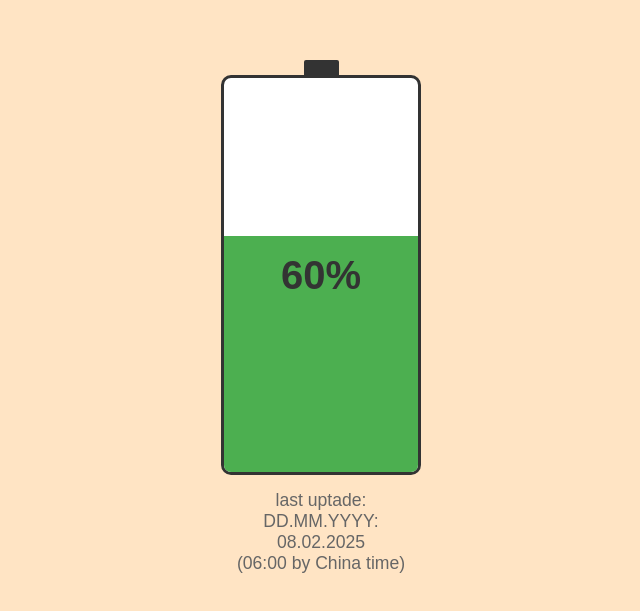
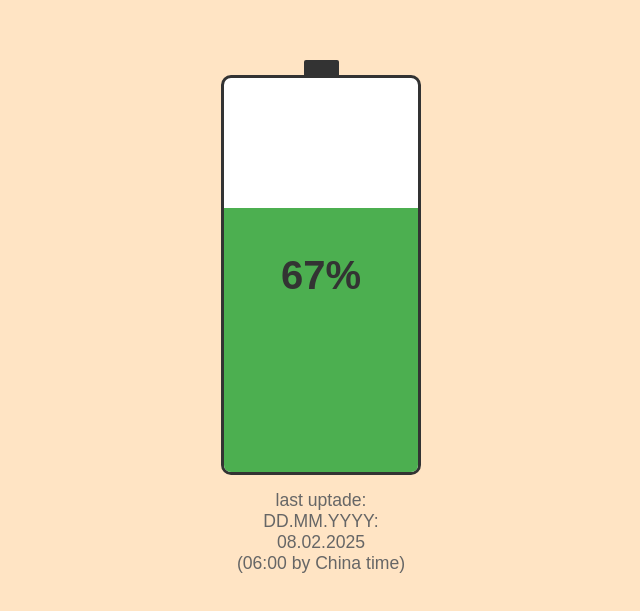
Before and after one commit to kumalaland/battery1100, a plain HTML site: page index.html in a window 1280 px wide. Shown: the part 115-726 px from the top of the page, without its empty margins (319-959 px from the left). Drawn offline with Linux system fonts and the light colour scheme.

Commit message:
index.html

```diff
--- a/index.html
+++ b/index.html
@@ -133,7 +133,7 @@
     }
 
     // Установите нужный процент здесь
-    let percentage = 60; // Измените это значение на нужное
+    let percentage = 67; // Измените это значение на нужное
     updateBattery(percentage);
     </script>
 </body>
```
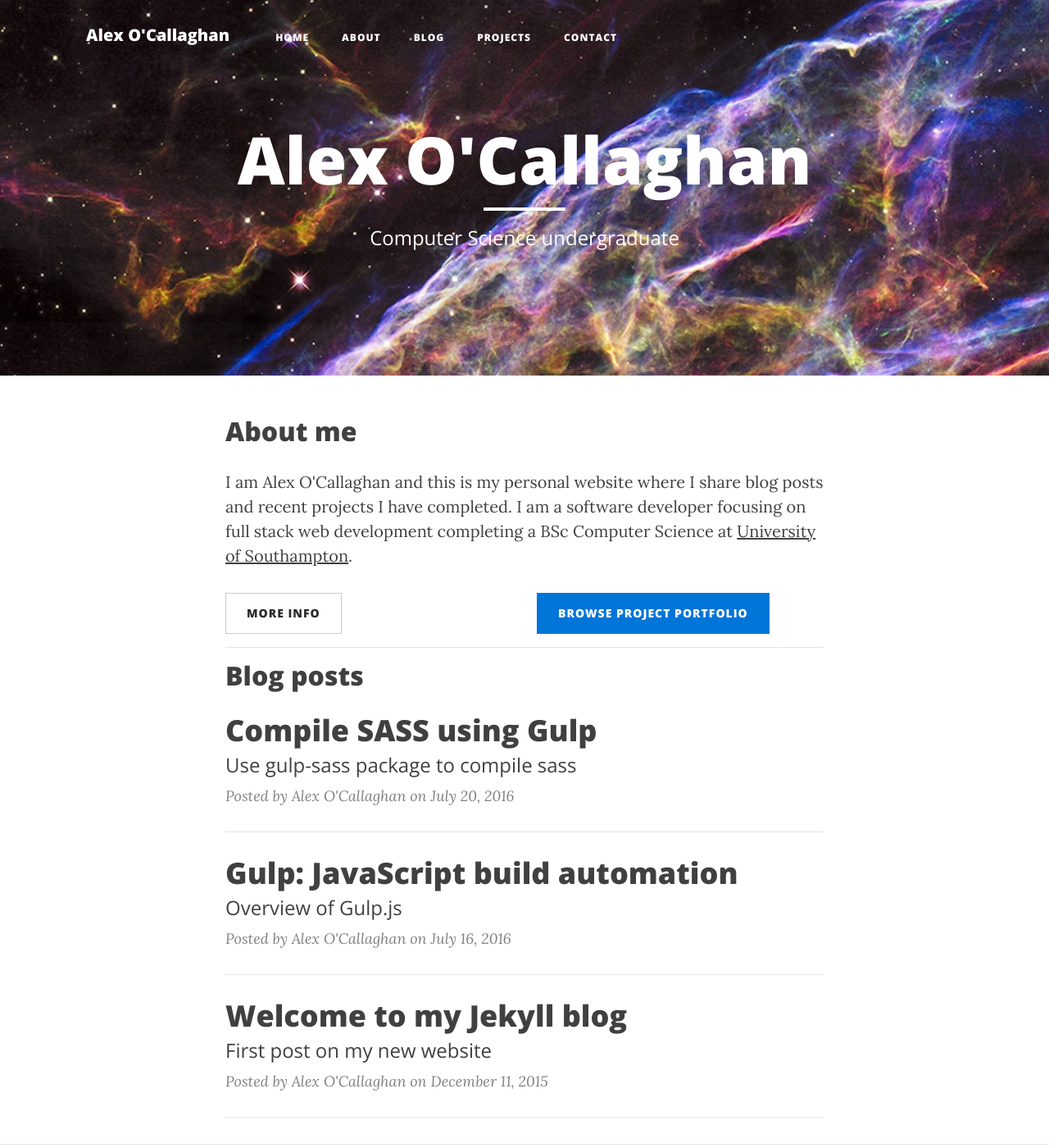
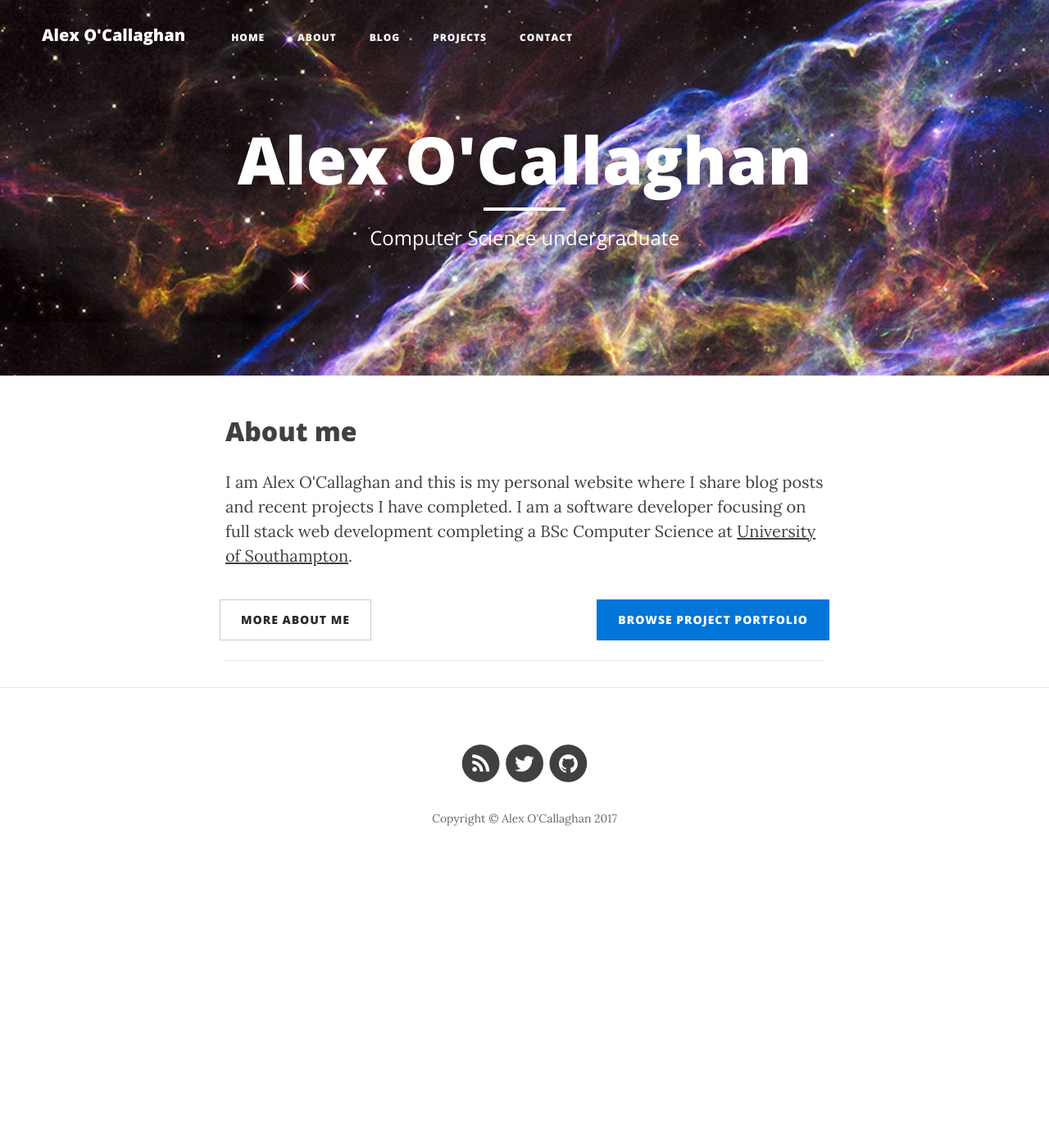
Before and after one commit to awocallaghan/no-async-css, a Jekyll site: the page built from index.html, in a window 1280 px wide and 1400 px high. Shown: the whole window at 82% size. Built offline with Jekyll 4.4.1, drawn with Linux system fonts in a browser that asks for light colours; nearby versions of some CDN libraries; the list of posts is cut into pages by our own code.

Commit message:
General fixes/changes

```diff
--- a/css/clean-blog.css
+++ b/css/clean-blog.css
@@ -51,6 +51,9 @@
   width: 100%;
   z-index: 3;
   font-family: 'Open Sans', 'Helvetica Neue', Helvetica, Arial, sans-serif;
+}
+.navbar-custom .container {
+  width: 100%;
 }
 .navbar-custom .navbar-brand {
   color: #333;
--- a/index.html
+++ b/index.html
@@ -7,16 +7,13 @@
 <p>
   I am Alex O'Callaghan and this is my personal website where I share blog posts and recent projects I have completed. I am a software developer focusing on full stack web development completing a BSc Computer Science at <a href="https://southampton.ac.uk" target="_blank">University of Southampton</a>.
 </p>
-<div class="row">
-  <div class="col">
-    <a class="btn btn-secondary m-x-2" href="/about">More info</a>
+<div class="row justify-content-center justify-content-md-between">
+  <div class="col-xs-4">
+    <a class="btn btn-secondary mx-2 my-2" href="/about">More about me</a>
   </div>
-  <div class="col">
-    <a class="btn btn-primary m-x-2" href="/projects">Browse project portfolio</a>
+  <div class="col-xs-4">
+    <a class="btn btn-primary mx-2 my-2" href="/projects">Browse project portfolio</a>
   </div>
 </div>
 
 <hr />
-
-<h2>Blog posts</h2>
-{% include posts.html %}
--- a/less/clean-blog.less
+++ b/less/clean-blog.less
@@ -63,6 +63,9 @@
 	width: 100%;
 	z-index: 3;
 	.sans-serif;
+	.container {
+		width: 100%;
+	}
 	.navbar-brand {
 		color: #333;
 		font-weight: 800;
```
Also changed, not shown: css/clean-blog.min.css, js/clean-blog.min.js.
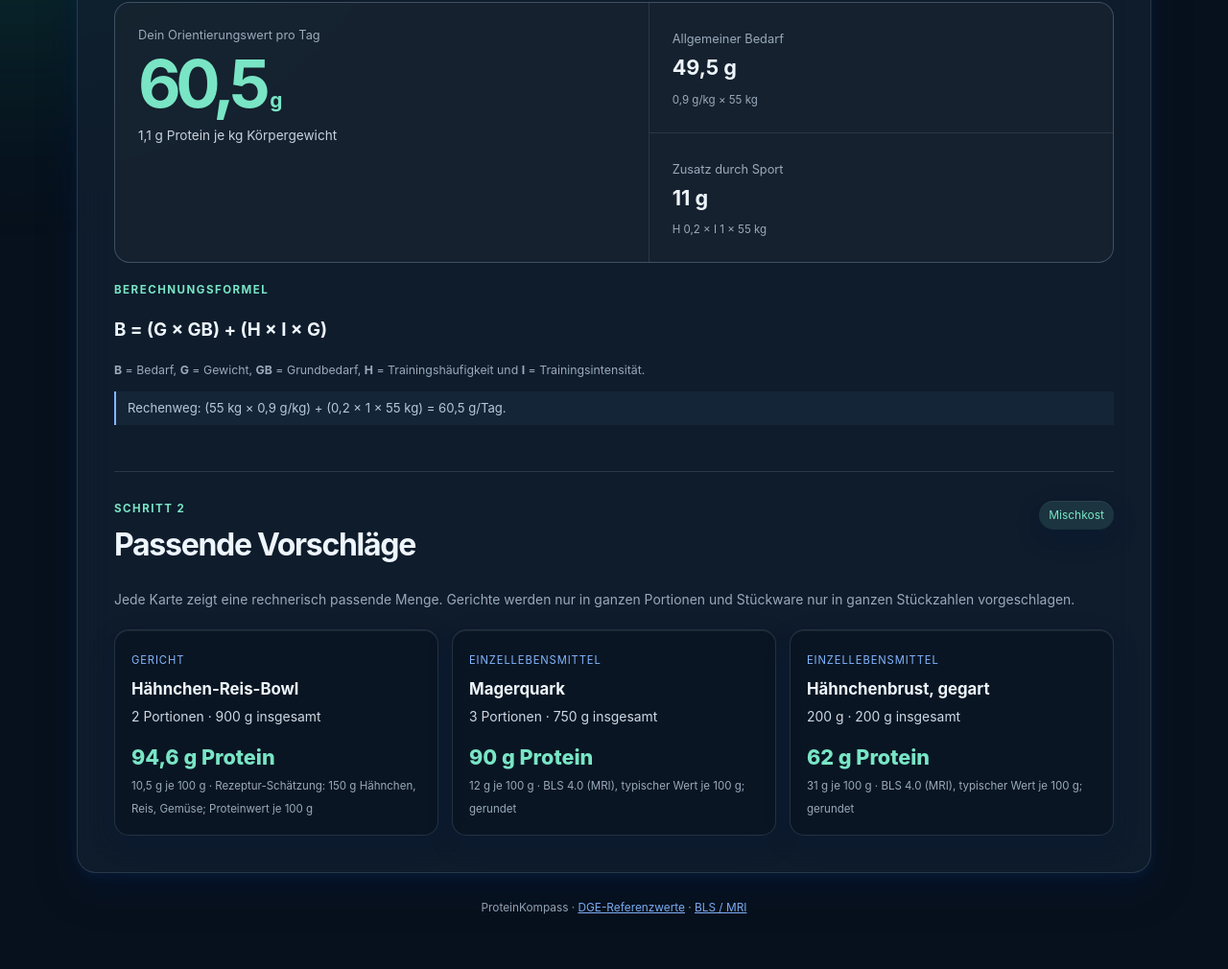
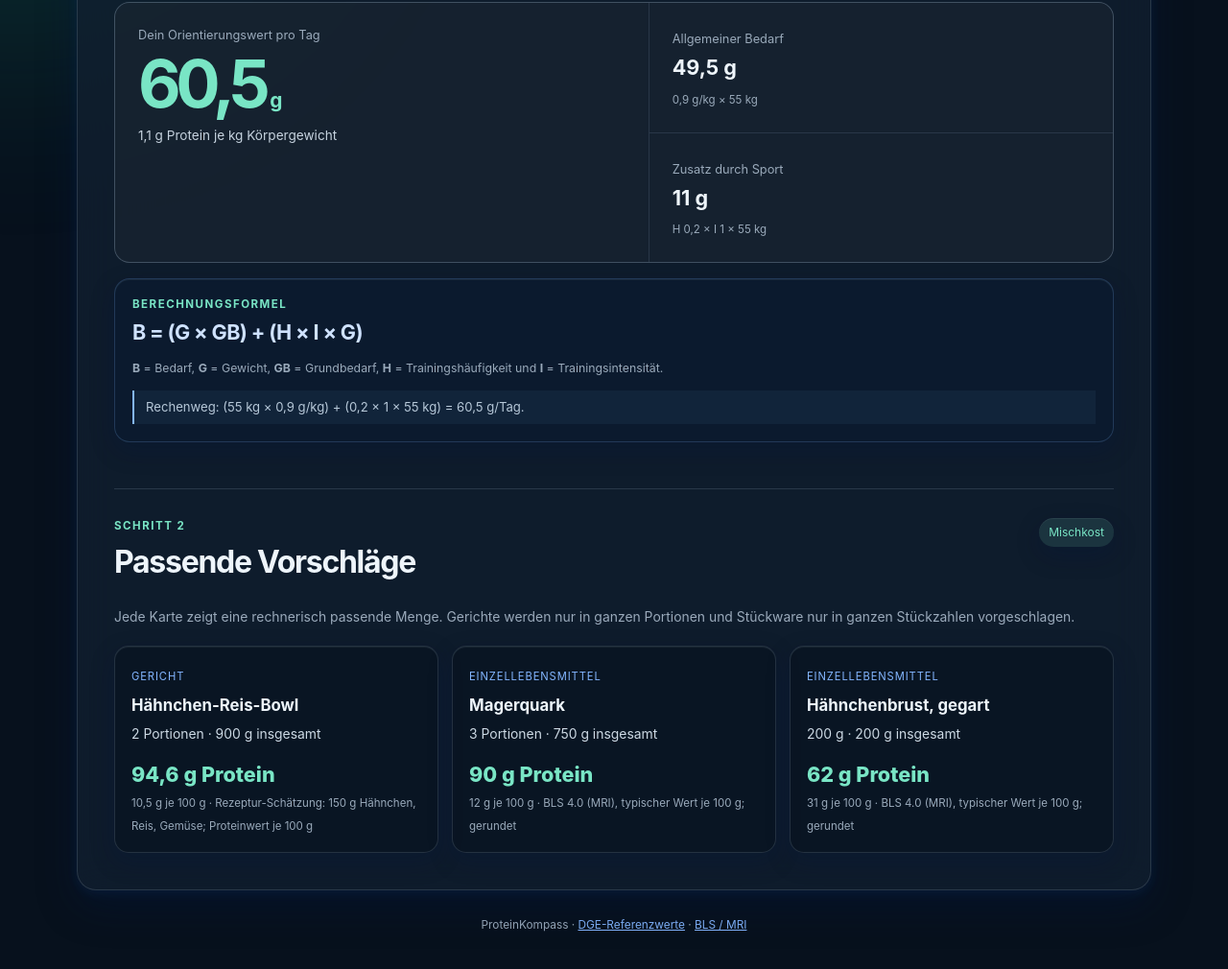
Before and after one commit to LuisKln/ProteinKompass, a plain HTML site: page index.html in a window 1280 px wide. Shown: the part 1126-2136 px from the top of the page at 96% size. Drawn offline with nearby package versions, Linux system fonts and the light colour scheme; no server answers.

Commit message:
Add styles for calculation formula section

```diff
--- a/glass-overrides.css
+++ b/glass-overrides.css
@@ -39,6 +39,10 @@ input, select, .primary-button, .secondary-button, .icon-button,
 .suggestion-card:hover, .food-row:hover { border-color: rgba(132, 182, 255, .35); box-shadow: var(--glass-shadow); }
 input:focus, select:focus { box-shadow: 0 0 0 3px rgba(132, 182, 255, .16), var(--glass-shadow-soft); }
 .primary-button { box-shadow: 0 10px 25px rgba(22, 133, 146, .24), inset 0 1px 0 rgba(236, 255, 250, .34); }
+.calculation-formula { margin-top: 16px; padding: 18px; border: 1px solid rgba(132, 182, 255, .20); border-radius: 16px; background: rgba(9, 28, 50, .42); box-shadow: var(--glass-shadow-soft); }
+.calculation-formula .eyebrow { margin: 0 0 4px; }
+.calculation-formula h3 { margin: 0 0 7px; color: #cfe2ff; font-size: clamp(1.05rem, 3vw, 1.35rem); letter-spacing: -.03em; }
+.calculation-formula .formula { margin-top: 13px; }
 
 /* Das Werkzeug-Symbol bleibt erreichbar, ohne die Hauptnavigation zu überladen. */
 .hero { position: relative; }
```
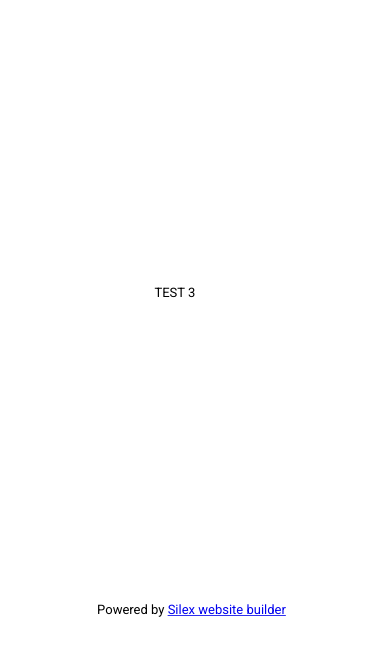
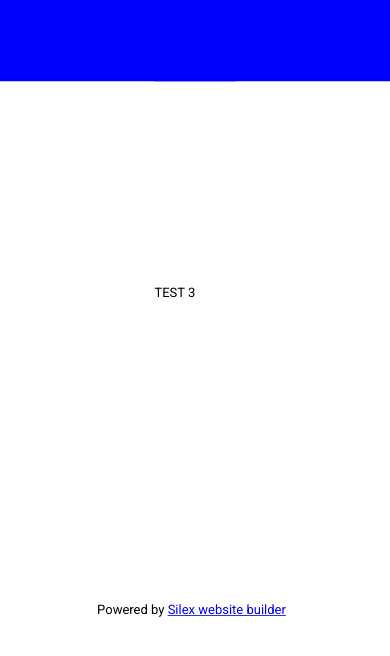
Before and after one commit to mbuc86/mbuc86.github.io, a plain HTML site: page index.html in a window 390 px wide. Drawn offline with Linux system fonts and the light colour scheme.

Commit message:
Batch update

```diff
--- a/css/styles.css
+++ b/css/styles.css
@@ -1,5 +1,5 @@
 
 
-.body-initial {background-color: rgba(255,255,255,1); position: static;}.silex-id-1478366444112-1 {background-color: transparent; position: static; margin-top: -1px;}.silex-id-1478366444112-0 {background-color: transparent; min-height: 100px; position: relative; margin-left: auto; margin-right: auto;}.silex-id-1474394621033-3 {position: static; margin-top: -1px;}.silex-id-1474394621032-2 {background-color: transparent; min-height: 600px; position: relative; margin-left: auto; margin-right: auto;}.silex-id-1478366450713-3 {background-color: transparent; position: static; margin-top: -1px;}.silex-id-1478366450713-2 {background-color: transparent; min-height: 100px; position: relative; margin-left: auto; margin-right: auto;}.silex-id-1442914737143-3 {width: 241px; top: 26px; left: 494px; min-height: 51px; position: absolute;}.silex-id-1666259868610-0 {width: 100px; min-height: 100px; position: absolute; top: 58px; left: 517px;}@media only screen and (max-width: 480px) {}
+.body-initial {background-color: rgba(255,255,255,1); position: static;}.silex-id-1478366444112-1 {background-color: transparent; position: static; margin-top: -1px;}.silex-id-1478366444112-0 {background-color: rgba(0,0,255,1); min-height: 100px; position: relative; margin-left: auto; margin-right: auto;}.silex-id-1474394621033-3 {position: static; margin-top: -1px;}.silex-id-1474394621032-2 {background-color: transparent; min-height: 600px; position: relative; margin-left: auto; margin-right: auto;}.silex-id-1478366450713-3 {background-color: transparent; position: static; margin-top: -1px;}.silex-id-1478366450713-2 {background-color: transparent; min-height: 100px; position: relative; margin-left: auto; margin-right: auto;}.silex-id-1442914737143-3 {width: 241px; top: 26px; left: 494px; min-height: 51px; position: absolute;}.silex-id-1666259868610-0 {width: 100px; min-height: 100px; position: absolute; top: 58px; left: 517px;}.silex-id-1666262300336-1 {width: 100px; min-height: 100px; background-color: rgba(0,0,255,1); position: static; top: 1.1999969482421875px; left: -1.399993896484375px;}@media only screen and (max-width: 480px) {}
 .text-element > .silex-element-content {font-family: 'Roboto', sans-serif;}
 .website-width {width: 1200px;}@media (min-width: 481px) {.silex-editor {min-width: 1400px;}}body.silex-runtime {opacity: 1;}
--- a/index.html
+++ b/index.html
@@ -32,7 +32,7 @@
 
 
     <section class="container-element editable-style silex-id-1478366444112-1 section-element prevent-resizable page-page-1 paged-element paged-element-visible">
-        <div class="editable-style silex-element-content silex-id-1478366444112-0 container-element website-width"></div>
+        <div class="editable-style silex-element-content silex-id-1478366444112-0 container-element website-width"><a class="editable-style container-element silex-id-1666262300336-1" href="sbb.ch"></a></div>
     </section>
     <section class="container-element editable-style silex-id-1474394621033-3 section-element prevent-resizable page-page-1 paged-element paged-element-visible">
         <div class="editable-style silex-element-content silex-id-1474394621032-2 container-element website-width selected"><div class="editable-style text-element silex-id-1666259868610-0"><div class="silex-element-content normal">TEST 3<br></div></div></div>
```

Problem details: Each line of the listing that contains the word "sans" must be copied.

Written response:
   font-family: 'Open Sans', 'Helvetica Neue', Helvetica, Arial, sans-serif;
 	.sans-serif;
 .text-element > .silex-element-content {font-family: 'Roboto', sans-serif;}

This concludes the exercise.